Brian Michael Bendis tried to stay Zen. After 13 years of never-made movie treatments and abandoned TV pilots, his comic book series Powers was cast and beginning production for a television show this past summer. The sets filled a monstrous repurposed complex in Atlanta. For the first table read, actor Eddie Izzard, who broke into the US mainstream with his transvestite stand-up routine, showed up in full drag, making one final sashay before donning the hirsute role of the supervillain Wolfe. The chemistry of the cast was so palpable that by the end of the read-through, Bendis’s cool snapped. The show was finally happening.
“I got so freaked out, I skipped the dinner—I just needed to be in my room,” he says in a Portland café in early November, looking faintly Hollywood in a black leather jacket, hoodie, and loose tie, black sunglasses balanced on his bald head.
Known for snappy, Aaron Sorkin–style dialogue that helped revive the industry during the commercial and aesthetic torpor of the new millennium and won him multiple “Best Writer” awards, the 47-year-old is a kingpin. The biggest name in Portland’s growing echelon of comics stars, Bendis is one of the most influential people in the industry as a whole (and very likely the busiest). He was the architect for the Marvel Ultimate universe and is entering his 15th year on Ultimate Spider-Man; he relaunched the Avengers, Guardians of the Galaxy, and X-Men franchises; he sits on the creative committee that oversees every Marvel-owned movie (“the first wall of nerdness,” as he calls it); and in any given month he writes six different titles and animated shows, including his own non-Marvel projects like Powers. He works all night, every night, staying up to send his kids off to school, then sleeps through the morning, getting up at 1 p.m. to do it all over again.
Bendis made national headlines in 2011 for killing Peter Parker (in the alternate Ultimate universe, at least) and making a black Latino boy named Miles Morales the new Spider-Man. “If you walk around Queens today and you think about a kid who lives alone with his aunt and he’s a science nerd—it’s hard to picture him white,” says Bendis. “The greatest experience I’ve had as a creator was the response of people who weren’t feeling represented. It was at the same time as my wife and I were adopting—two of my little girls are of color. We see firsthand how hard it is for them to find stuff they can point to and go, ‘That’s like me.’”

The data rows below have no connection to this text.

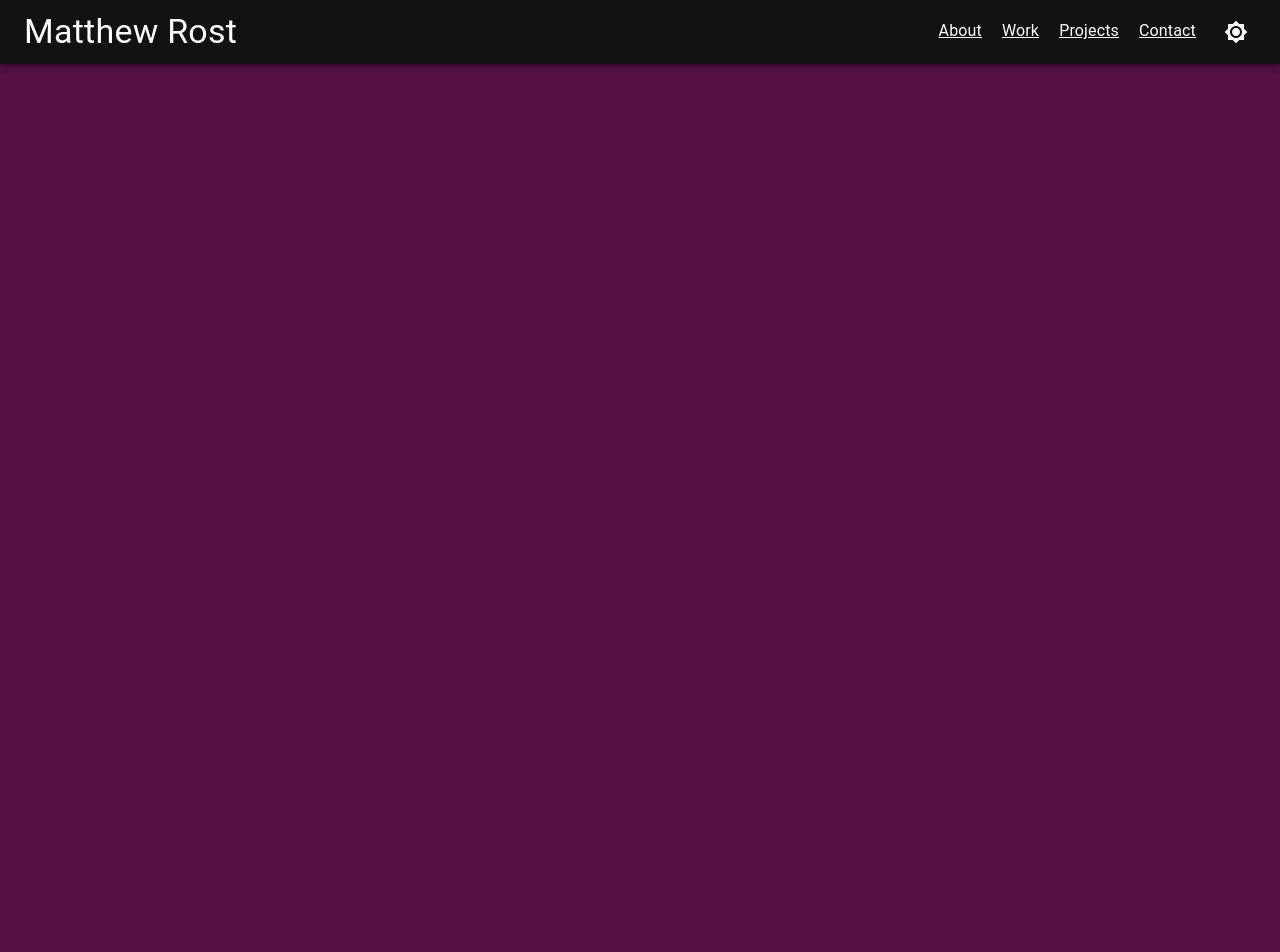
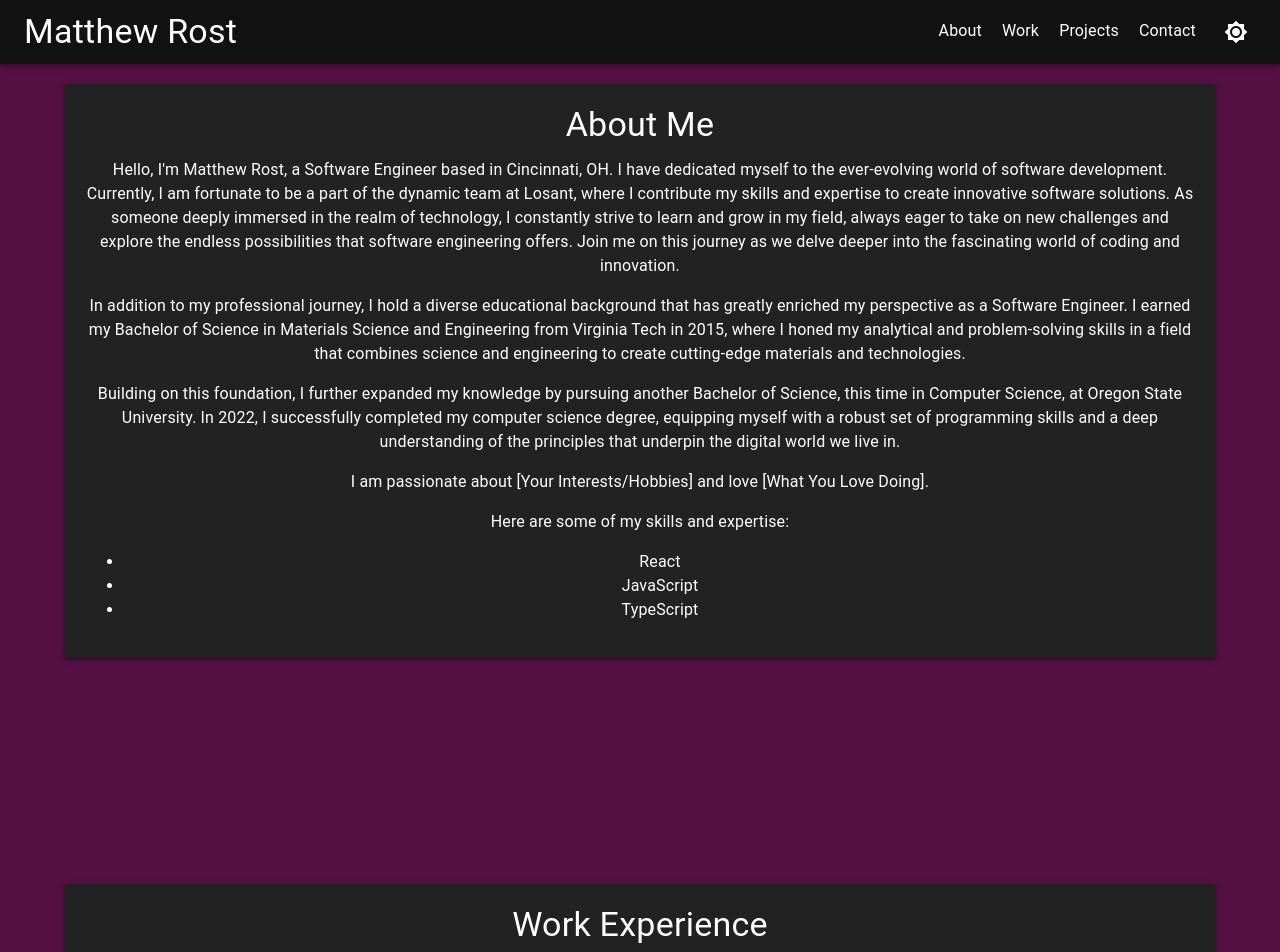
Before and after one commit to mattrost/mattrost.github.io, a React (Create React App) app: page / in a window 1280 px wide. Shown: the top 952 px of the page. Before the commit the page ends 800 px from the top, so only its background shows below. Built offline with nearby package versions, Linux system fonts and the light colour scheme.

Commit message:
Removed router, changed to scroll links.

```diff
--- a/package.json
+++ b/package.json
@@ -12,8 +12,8 @@
     "@testing-library/user-event": "^13.5.0",
     "react": "^18.2.0",
     "react-dom": "^18.2.0",
-    "react-router-dom": "6.16.0",
     "react-scripts": "^5.0.1",
+    "react-scroll": "^1.9.0",
     "web-vitals": "^2.1.4"
   },
   "devDependencies": {
--- a/src/App.js
+++ b/src/App.js
@@ -1,12 +1,11 @@
 import './App.css';
 import React, { useState, useEffect } from 'react';
-import { BrowserRouter as Router } from 'react-router-dom';
 import { CssBaseline } from "@mui/material";
 import { ThemeProvider } from '@mui/material/styles'; // Import ThemeProvider
 import { darkTheme, lightTheme } from './theme'; // Import your custom dark theme
 
-import AppRoutes from './Routes';
 import Navbar from './components/Navbar';
+import Home from './components/Home';
 
 function App() {
     const storedThemeMode = localStorage.getItem('themeMode') || 'dark';
@@ -24,14 +23,10 @@ function App() {
     return (
       <ThemeProvider theme={themeMode === 'dark' ? darkTheme : lightTheme}>
           <CssBaseline />
-          <Router>
           <div className="App">
               <Navbar toggleTheme={toggleTheme} themeMode={themeMode}/>
-              <main>
-                  <AppRoutes />
-              </main>
+              <Home />
           </div>
-          </Router>
       </ThemeProvider>
   );
 }
--- a/src/Routes.js
+++ /dev/null
@@ -1,19 +0,0 @@
-import React from 'react';
-import { Route, Routes } from 'react-router-dom';
-import About from './components/About';
-import Work from './components/Work';
-import Projects from './components/Projects';
-import Contact from './components/Contact';
-
-const AppRoutes = () => {
-    return (
-        <Routes>
-            <Route path="/about" element={<About />} />
-            <Route path="/work" element={<Work />} />
-            <Route path="/projects" element={<Projects />} />
-            <Route path="/contact" element={<Contact />} />
-        </Routes>
-    );
-}
-
-export default AppRoutes;
--- /dev/null
+++ b/src/components/Home.jsx
@@ -0,0 +1,29 @@
+import React from 'react';
+
+import About from './About';
+import Work from './Work';
+import Projects from './Projects';
+import Contact from './Contact';
+
+const Home = () => {
+    return (
+        <>
+            <div id ='about' style={{minHeight: '100vh', paddingTop: '64px'}}>
+                <About />
+            </div>
+            <div id ='work' style={{minHeight: '100vh', paddingTop: '64px'}}>
+                <Work />
+            </div>
+            <div id ='projects' style={{minHeight: '100vh', paddingTop: '64px'}}>
+                <Projects />
+            </div>
+            <div id ='contact' style={{minHeight: '100vh', paddingTop: '64px'}}>
+                <Contact />
+            </div>
+
+            <div style={{ paddingBottom: '100px' }}></div>
+        </>
+    );
+};
+
+export default Home;
--- a/src/components/Navbar.jsx
+++ b/src/components/Navbar.jsx
@@ -1,12 +1,27 @@
 import React from 'react';
-import { AppBar, Toolbar, Typography, Grid, Link, IconButton } from '@mui/material';
+import { Link as ScrollLink } from 'react-scroll';
+import { AppBar, Toolbar, Typography, Grid, IconButton } from '@mui/material';
 import Brightness4Icon from '@mui/icons-material/Brightness4'; // Moon icon
 import Brightness7Icon from '@mui/icons-material/Brightness7'; // Sun icon
 
 const Navbar = ({ toggleTheme, themeMode }) => {
+    const linkStyle = {
+        color: '#fff', // Link text color
+        marginRight: '20px',
+        cursor: 'pointer',
+    };
+
+    const scrollToSection = (sectionId) => {
+        const element = document.getElementById(sectionId);
+        if (element) {
+            element.scrollIntoView({ behavior: 'smooth', block: 'start', inline: 'nearest' });
+        }
+    };
+
+
     return (
-        <AppBar position="static">
-            <Toolbar>
+        <AppBar position="fixed" style={{  zIndex: 1000 }}>
+            <Toolbar style={{ minHeight: '64px' }}>
                 <Grid container justifyContent="space-between" alignItems="center">
                     <Grid item>
                         <Typography variant="h4">
@@ -14,24 +29,33 @@ const Navbar = ({ toggleTheme, themeMode }) => {
                         </Typography>
                     </Grid>
                     <Grid item>
-                        <Link href="/about" color="inherit" style={{ marginRight: '20px' }}>
+                        <ScrollLink to="about" spy={true} smooth={true} offset={0} duration={500}>
+                          <span style={linkStyle} onClick={() => scrollToSection('about')}>
                             About
-                        </Link>
-                        <Link href="/work" color="inherit" style={{ marginRight: '20px' }}>
+                          </span>
+                        </ScrollLink>
+                        <ScrollLink to="work" spy={true} smooth={true} offset={0} duration={500}>
+                          <span style={linkStyle} onClick={() => scrollToSection('work')}>
                             Work
-                        </Link>
-                        <Link href="/projects" color="inherit" style={{ marginRight: '20px' }}>
+                          </span>
+                        </ScrollLink>
+                        <ScrollLink to="projects" spy={true} smooth={true} offset={0} duration={500}>
+                          <span style={linkStyle} onClick={() => scrollToSection('projects')}>
                             Projects
-                        </Link>
-                        <Link href="/contact" color="inherit" style={{ marginRight: '20px' }}>
+                          </span>
+                        </ScrollLink>
+                        <ScrollLink to="contact" spy={true} smooth={true} offset={0} duration={500}>
+                          <span style={linkStyle} onClick={() => scrollToSection('contact')}>
                             Contact
-                        </Link>
+                          </span>
+                        </ScrollLink>
                         <IconButton onClick={toggleTheme} color="inherit">
                             {themeMode === 'dark' ? <Brightness7Icon /> : <Brightness4Icon />}
                         </IconButton>
                     </Grid>
                 </Grid>
             </Toolbar>
+
         </AppBar>
     );
 }
```
Also changed, not shown: 1 other file (tests, documents, lock files or other folders).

Before superheroes, Bendis spent the ’90s writing crime comics in his hometown of Cleveland. (He moved to Portland in 2001.) He created Powers in 2000, the same year he started writing for Marvel, to marry his love of crime, film noir, and superheroes. It follows a pair of homicide detectives who investigate the murders of individuals with superpowers. “It’s how the world we live in now would treat superheroes,” he said. “I use the rock-star motif: some would be one-hit wonders, some would be legends, and some we’d be waiting to tear down.”
Sony Pictures optioned rights to Powers in 2001 after watching the first X-Men movie prove comics’ contemporary box office potency. But the studio couldn’t manage to get either a movie or a TV show into full production, despite multiple attempts. Then last winter, a day after officially abandoning the pilot it had made for FX, Sony approached Bendis about making Powers its first foray into creating original content to stream to subscribers via its Sony PlayStation Network. Just as Netflix and Amazon have done with shows like House of Cards and Transparent, the studio spent like it was producing a high-quality cable series, says Bendis, who executive-produces. Sharlto Copley (District 9, Elysium) and Susan Heyward star as the two detectives alongside Izzard. David Slade, whose credits include episodes of Breaking Bad and Hannibal, directs the first two episodes. The 10-episode season will debut this winter.
“Friends of mine thought I was in denial, because usually, when a pilot doesn’t happen, the show’s gone,” says Bendis. Instead, 2,200 people, some in homemade costumes styled after his characters, crowded into a hall at the recent New York City Comic Con to get a first look at the show. Bendis kept his cool.